BEGIN

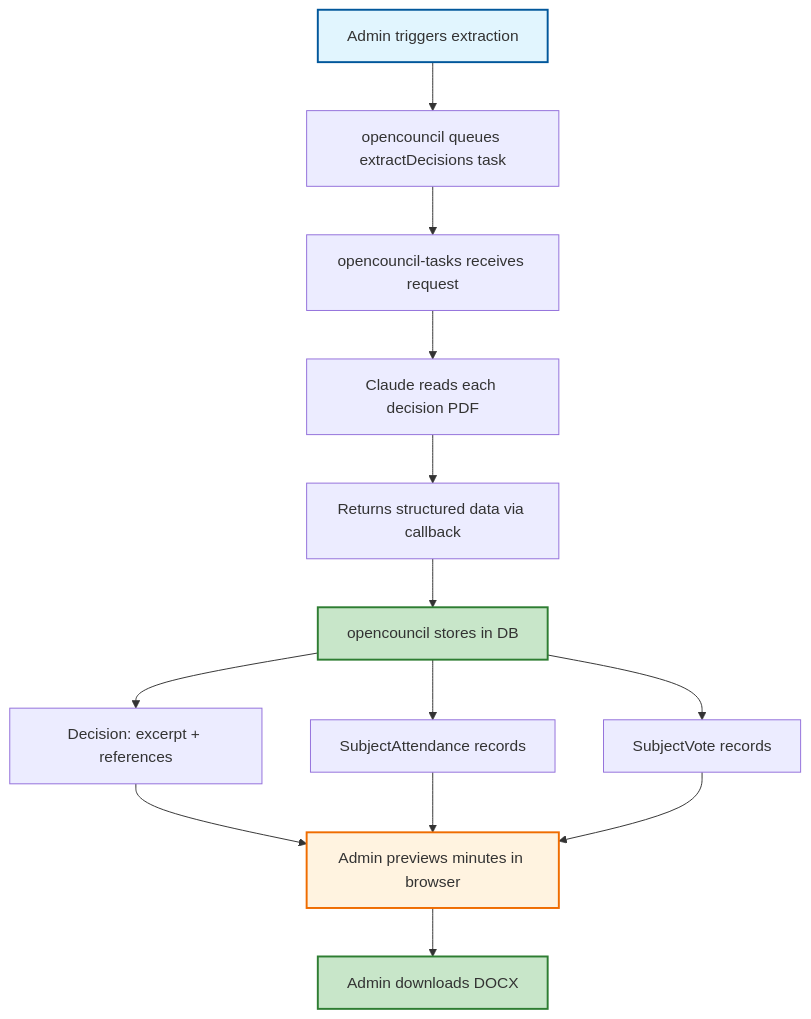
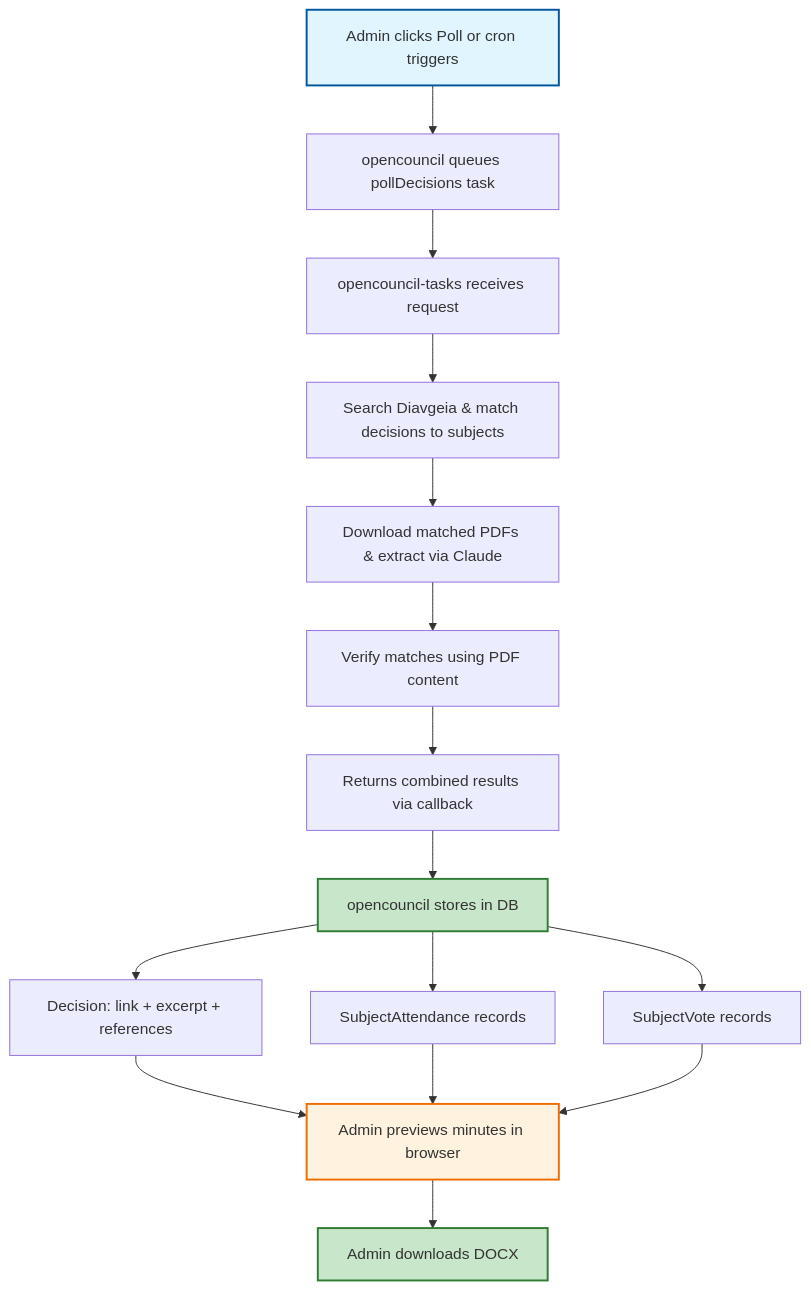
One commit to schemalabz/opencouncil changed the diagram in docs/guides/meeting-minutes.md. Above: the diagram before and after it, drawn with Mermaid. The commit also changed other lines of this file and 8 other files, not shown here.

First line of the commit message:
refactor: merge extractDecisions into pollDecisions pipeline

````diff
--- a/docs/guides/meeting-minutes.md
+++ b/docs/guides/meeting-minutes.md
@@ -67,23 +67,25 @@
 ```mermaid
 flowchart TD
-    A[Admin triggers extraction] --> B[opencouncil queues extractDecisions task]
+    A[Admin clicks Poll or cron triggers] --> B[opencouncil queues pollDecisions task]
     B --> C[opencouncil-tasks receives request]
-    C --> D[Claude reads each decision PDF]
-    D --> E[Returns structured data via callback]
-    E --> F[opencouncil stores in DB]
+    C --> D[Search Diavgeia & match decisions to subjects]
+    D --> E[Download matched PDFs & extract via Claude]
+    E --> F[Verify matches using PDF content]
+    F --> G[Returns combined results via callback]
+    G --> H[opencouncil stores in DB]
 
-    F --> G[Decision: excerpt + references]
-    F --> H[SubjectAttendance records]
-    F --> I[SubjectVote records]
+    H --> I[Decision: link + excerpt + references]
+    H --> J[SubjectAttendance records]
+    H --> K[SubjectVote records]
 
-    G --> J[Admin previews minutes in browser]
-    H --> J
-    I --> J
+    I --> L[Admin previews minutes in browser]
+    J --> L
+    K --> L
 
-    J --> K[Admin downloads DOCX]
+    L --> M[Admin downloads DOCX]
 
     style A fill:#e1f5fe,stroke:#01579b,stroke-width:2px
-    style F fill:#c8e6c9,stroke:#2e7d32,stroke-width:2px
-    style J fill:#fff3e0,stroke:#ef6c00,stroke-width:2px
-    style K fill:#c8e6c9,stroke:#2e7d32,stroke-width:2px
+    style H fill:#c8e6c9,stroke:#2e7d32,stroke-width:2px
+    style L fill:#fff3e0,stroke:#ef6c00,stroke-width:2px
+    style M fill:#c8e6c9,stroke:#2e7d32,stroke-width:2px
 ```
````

END

* [WHAT YOU NEED TO DO]
What you return must be the lines above that run from the line with "style A fill:#e1f5fe,stroke:#01579b,stroke-width:2px" to the line with "style H fill:#c8e6c9,stroke:#2e7d32,stroke-width:2px", inclusive, each copied exactly.

* [ANSWER BOX]
     style A fill:#e1f5fe,stroke:#01579b,stroke-width:2px
-    style F fill:#c8e6c9,stroke:#2e7d32,stroke-width:2px
-    style J fill:#fff3e0,stroke:#ef6c00,stroke-width:2px
-    style K fill:#c8e6c9,stroke:#2e7d32,stroke-width:2px
+    style H fill:#c8e6c9,stroke:#2e7d32,stroke-width:2px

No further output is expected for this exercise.